The final project can have several forms:
- Read and digest a paper (or pair of related papers) that we haven’t covered in class, and produce a set of lecture notes about it, presenting and proving the main results. The lecture notes should be of the form that we have been producing: a rigorous, and concise presentation of the main result of the paper. They should draw connections to material we have covered in class where appropriate.
- A more open ended research investigation of your choosing. This can be entirely empirical, or entirely theoretical, or anywhere in between. The product of this should be a clear, precise writeup in the form of an academic paper, clearly framing your problem in the context of the academic literature, and describing your investigations and findings.
Students are invited to work in groups.

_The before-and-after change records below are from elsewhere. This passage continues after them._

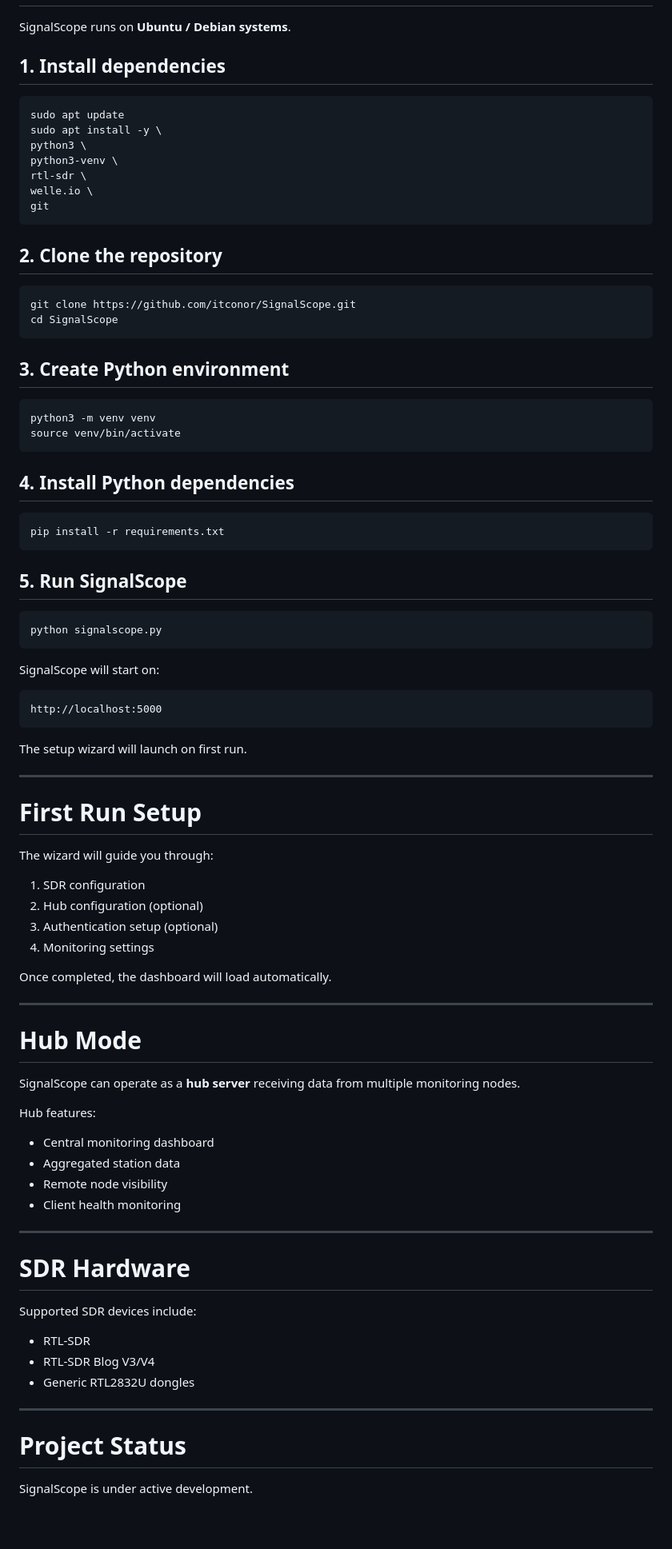
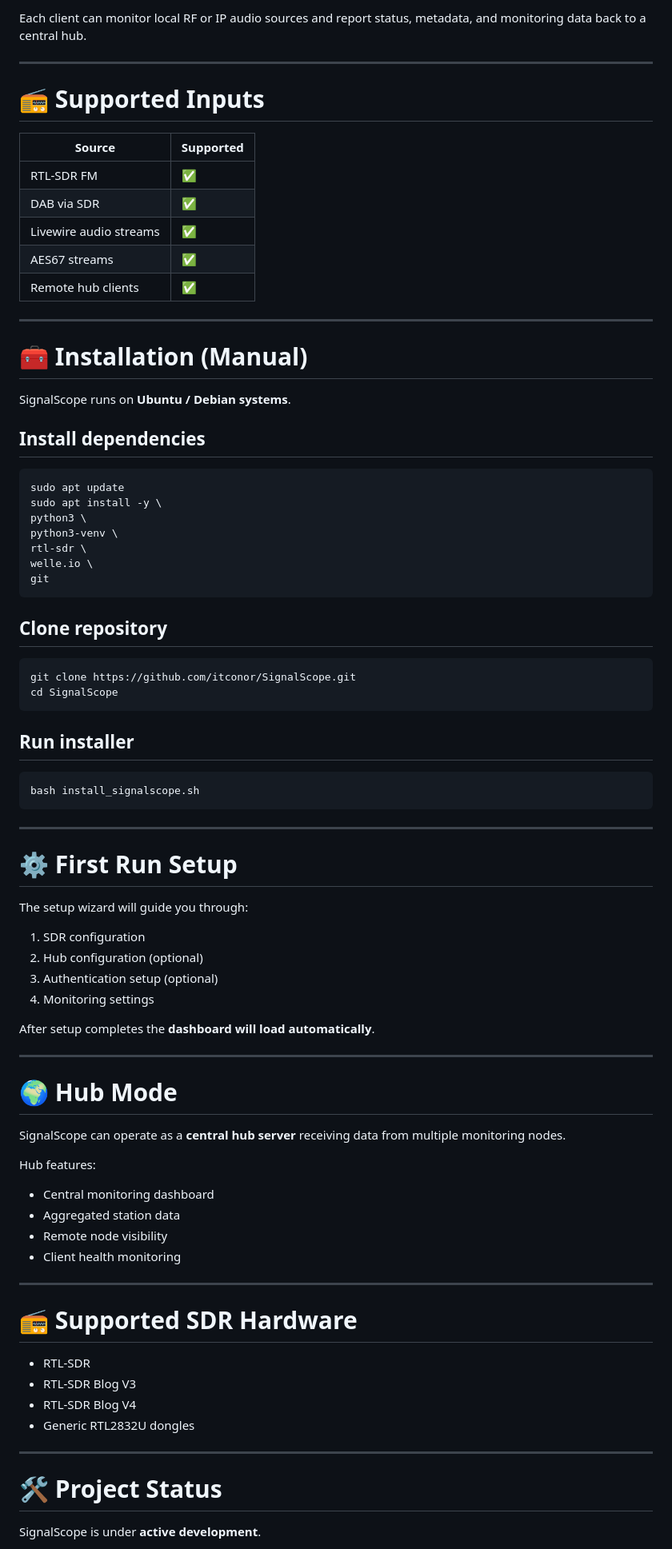
Before and after one commit to itconor/SignalScope, a Markdown page: README.md, the part around one of its changes. Shown at 80% size. GitHub-like rendering; blank space fills up the shorter version.

````diff
--- a/README.md
+++ b/README.md
@@ -101,7 +179,24 @@ Multiple monitoring nodes can report to a central hub for **network-wide monitor
+Each client can monitor local RF or IP audio sources and report status, metadata, and monitoring data back to a central hub.
+
+---
+
+# 📻 Supported Inputs
+
+| Source | Supported |
+|------|------|
+| RTL-SDR FM | ✅ |
+| DAB via SDR | ✅ |
+| Livewire audio streams | ✅ |
+| AES67 streams | ✅ |
+| Remote hub clients | ✅ |
+
+---
+
+# 🧰 Installation (Manual)
 
 SignalScope runs on **Ubuntu / Debian systems**.
 
-## 1. Install dependencies
+## Install dependencies
 
 ```bash
 sudo apt update
@@ -113,58 +208,37 @@ welle.io \
 git
 ```
 
-## 2. Clone the repository
+## Clone repository
 
 ```bash
 git clone https://github.com/itconor/SignalScope.git
 cd SignalScope
 ```
 
-## 3. Create Python environment
+## Run installer
 
 ```bash
-python3 -m venv venv
-source venv/bin/activate
+bash install_signalscope.sh
 ```
-
-## 4. Install Python dependencies
-
-```bash
-pip install -r requirements.txt
-```
-
-## 5. Run SignalScope
-
-```bash
-python signalscope.py
-```
-
-SignalScope will start on:
-
-```
-http://localhost:5000
-```
-
-The setup wizard will launch on first run.
 
 ---
 
-# First Run Setup
+# ⚙ First Run Setup
 
-The wizard will guide you through:
+The setup wizard will guide you through:
 
 1. SDR configuration
 2. Hub configuration (optional)
 3. Authentication setup (optional)
 4. Monitoring settings
 
-Once completed, the dashboard will load automatically.
+After setup completes the **dashboard will load automatically**.
 
 ---
 
-# Hub Mode
+# 🌍 Hub Mode
 
-SignalScope can operate as a **hub server** receiving data from multiple monitoring nodes.
+SignalScope can operate as a **central hub server** receiving data from multiple monitoring nodes.
 
 Hub features:
 
@@ -175,17 +249,16 @@ Hub features:
 
 ---
 
-# SDR Hardware
-
-Supported SDR devices include:
+# 📻 Supported SDR Hardware
 
 - RTL-SDR
-- RTL-SDR Blog V3/V4
+- RTL-SDR Blog V3
+- RTL-SDR Blog V4
 - Generic RTL2832U dongles
 
 ---
 
-# Project Status
+# 🛠 Project Status
 
-SignalScope is under active development.
+SignalScope is under **active development**.
 
````
Also changed, not shown: other parts of README.md (+119 -41 lines).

In either case, the final product will be due on or before the date on which the final exam would have been scheduled (At Penn, this is December 18). Students who are interested in presenting their work in the last several class periods are invited to do so, for extra credit. Contact us!
Topics to turn into a lecture:
- Proving Chernoff-like concentration bounds using the stability tools we have developed in class:
- Other Differentially Private Estimators:
- Adaptive Data Gathering
- Bayesian Adaptive Data Analysis
- Hypothesis Testing
- Approaches from Statistics (Selective Inference and Post Selection Inference)
- Exact Post-Selection Inference with Application to the Lasso
- Optimal Inference after Model Selection
- Selective Inference with a Randomized Response
- Valid Post-Selection Inference
- Inferactive Data Analysis (N. Bi, J. Markovic, L. Xia, J. Taylor, arxiv 2017)
- Economic Approaches
Information Theoretic Views of Generalization(these will likely be covered in class)
Other project ideas:
- More Theory: Can you improve the bounds we have presented in class? Even improvements just in the constant factors can be extremely significant in practice, and the difference between a theoretical curiosity and a useful technique. What about efficient algorithms that obtain statistically valid results for large numbers of queries from structured classes? (We know we can’t hope for efficient mechanisms for arbitrary queries that are substantially better than the Gaussian mechanism… )
- More practice: How well can the techniques we’ve presented in class be made to work in practical settings? What about if you set the parameters heuristically (rather than as dictated by the theorems?) The GuessAndCheck mechanism can be used to answer large numbers of queries if you have a way of coming up with mostly accurate guesses. We know that methods that can provably do this can’t run in polynomial time in general — but there might be good methods for heuristically coming up with accurate guesses. The reusable holdout is an example of this. Can you find others?
- Other kinds of adaptivity: We studied mitigations for the problem of adaptively selecting analyses. But adaptive data gathering can also introduce overfitting. (For example, I will continue gathering data until I obtain a p-value of < 0.05, at which point I will stop). See also the linked paper above. Are techniques from this class helpful in mitigating biases from other kinds of adaptivity?
- Markets for Statistical Validity: We have been studying techniques to guarantee statistical validity in a single research study. But datasets are shared amongst many researchers, and false discovery and overfitting are therefore research-community scale problems. How should we reason about overfitting at a multi-study scale? Are there market based approaches to allocating access to finite data sets?
- More: Don’t feel constrained by these suggestions — pick your own idea.